"By partnering with Russia and the West on the disarmament process, a process that is meant to last into 2014 (and most likely won’t be finished for years, even if it is carried out in good faith, which is a big 'if'), Assad has made himself indispensable. A post-Assad regime wouldn’t necessarily be party to this agreement, and might not even go through the motions. Syria, post-Assad, might very well be more fractured and chaotic than it is now, which is to say, even less of an environment in which United Nations weapons inspectors could safely go about their work. The U.S. now needs Assad in place for the duration. He’s the guy, after all, whose lieutenants know where the chemical weapons are.

This agreement represents a victory for Putin for fairly obvious reasons: He is the leader of a second-tier power who has nevertheless made himself into the new power player of the Middle East (he’s heading off to Iran now for discussions on its nuclear program). He has shown up an American president, and he will be considered, by the perpetually naive at least, to be something akin to a peacemaker, when, in fact, he’s a bloody-minded autocrat."

In case you didn't know, Goldberg is one of Obama's best media friends. Yup, this is all one big disaster.

Next we are told by the Times:
"President Obama deserves credit for putting a focus on upholding an international ban on chemical weapons and for setting aside military action at this time in favor of a diplomatic deal. The Syria crisis should demonstrate to Iran’s new president, Hassan Rouhani, that Mr. Obama, who has held out the possibility of military action against Iran’s nuclear program, is serious about a negotiated solution. Mr. Obama’s disclosure that he had indirectly exchanged messages with Mr. Rouhani was encouraging."

Obama's wavering, amorphous policy vis-a-vis Assad, which will one day be written up in "Profiles in Cowardice," will encourage Iran to reach a peaceful negotiation regarding its nuclear weapons program? Cut the crap! Iran has learned that "As President of the United States, Obama does bluff" (see:

The editorial concludes:

"There are many uncertainties ahead, including what the administration will do to support the Syrian opposition. Now that Russia and the United States have reached a deal, there’s reason to hope this cooperation will help advance an overall peace settlement for Syria."

Which brings us back to the title of this New York Times editorial: "The Syrian Pact." A "pact"? Like the "Molotov–Ribbentrop Pact" or a pact with the devil? In any event, there is no reason whatsoever to hope that Assad, a mass murderer, will abide by its terms.

Make no mistake about it: The New York Times long ago lost its credibility, and for the sake of good order, it should now toss aside its ethical journalism handbook and proudly advertise itself as the semi-official mouthpiece of the Obama administration. The Times is morally bankrupt and failing financially, but maybe, after its publication of Putin's propaganda opinion piece (see:, Pravda might be willing to buy a controlling interest and keep it afloat for a few more years.


  1. Meanwhile,back in Syria,Assad's forces pummel the rebels with conventional weapons-business as usual..Dead is dead in any way that you look at it,but the world gazes aside,for only those 1.5% killed by the regime using gas are reconized,the remaining tens of matter.

  2. Oh Jeff, don't have me started.
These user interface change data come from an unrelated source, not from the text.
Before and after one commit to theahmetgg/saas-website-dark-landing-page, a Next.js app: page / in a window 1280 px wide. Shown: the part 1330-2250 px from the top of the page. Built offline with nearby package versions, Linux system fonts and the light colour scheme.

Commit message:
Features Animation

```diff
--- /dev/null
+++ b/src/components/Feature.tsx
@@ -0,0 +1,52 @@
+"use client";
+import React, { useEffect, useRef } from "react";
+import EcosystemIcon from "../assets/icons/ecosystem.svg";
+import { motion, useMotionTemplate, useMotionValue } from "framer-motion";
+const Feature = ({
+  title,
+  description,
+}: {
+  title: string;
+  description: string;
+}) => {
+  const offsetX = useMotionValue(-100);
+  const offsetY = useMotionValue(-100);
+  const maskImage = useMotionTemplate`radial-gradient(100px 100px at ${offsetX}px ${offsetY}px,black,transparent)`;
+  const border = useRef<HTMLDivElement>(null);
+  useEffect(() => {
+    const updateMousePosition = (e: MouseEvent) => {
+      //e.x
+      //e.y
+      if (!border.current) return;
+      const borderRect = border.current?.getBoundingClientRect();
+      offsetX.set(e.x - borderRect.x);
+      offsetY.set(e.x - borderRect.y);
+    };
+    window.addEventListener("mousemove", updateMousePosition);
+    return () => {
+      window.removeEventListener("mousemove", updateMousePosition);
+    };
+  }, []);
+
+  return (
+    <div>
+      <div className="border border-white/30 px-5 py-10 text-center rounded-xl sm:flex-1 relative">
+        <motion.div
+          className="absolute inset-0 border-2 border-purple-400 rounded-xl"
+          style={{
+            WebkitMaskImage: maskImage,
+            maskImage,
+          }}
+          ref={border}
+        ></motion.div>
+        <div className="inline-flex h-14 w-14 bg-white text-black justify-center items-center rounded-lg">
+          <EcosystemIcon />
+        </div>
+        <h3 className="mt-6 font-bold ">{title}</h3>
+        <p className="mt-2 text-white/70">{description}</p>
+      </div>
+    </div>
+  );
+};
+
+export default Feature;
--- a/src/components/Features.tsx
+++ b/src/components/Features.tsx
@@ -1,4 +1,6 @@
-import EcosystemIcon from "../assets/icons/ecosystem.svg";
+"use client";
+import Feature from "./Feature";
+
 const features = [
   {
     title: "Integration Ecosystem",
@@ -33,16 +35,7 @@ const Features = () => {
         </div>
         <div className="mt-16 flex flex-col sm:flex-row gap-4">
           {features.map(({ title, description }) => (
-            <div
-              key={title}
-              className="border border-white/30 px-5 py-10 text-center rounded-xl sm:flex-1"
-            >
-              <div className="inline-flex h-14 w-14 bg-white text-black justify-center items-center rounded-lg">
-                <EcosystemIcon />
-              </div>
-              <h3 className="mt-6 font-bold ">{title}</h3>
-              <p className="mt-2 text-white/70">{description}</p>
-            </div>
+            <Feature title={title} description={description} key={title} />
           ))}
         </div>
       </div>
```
I was fuming yesterday and after I'd read about Obama's happiness with the outcome in Syria, I asked exactly the same question: "Is he delusional?" What if, if we have a madman in the White House?
    I hope he isn't, but it doesn't change the fact that this country and the world and babies in Syria and elsewhere are in trouble.
    Emptysuitness can go just this far. If we survive, America has to return the content.

  3. Correction:
    Sorry, Jeff, I apologize for my sloppiness (I am accustomed to the forums with the edit possibility and yes, English is my 7th and yes, I am absentminded). There several problems with my comment (Anon at 5:01), but I'd like to correct the last sentence to make my point clear:
    "If we survive, America has to return TO the content."

  4. Alas,we also have a President who thinks that the his actions,even should they prove bad,receive extra credit from the Washington community,because of his "style".
    .....Where does one begin with addressing that notion???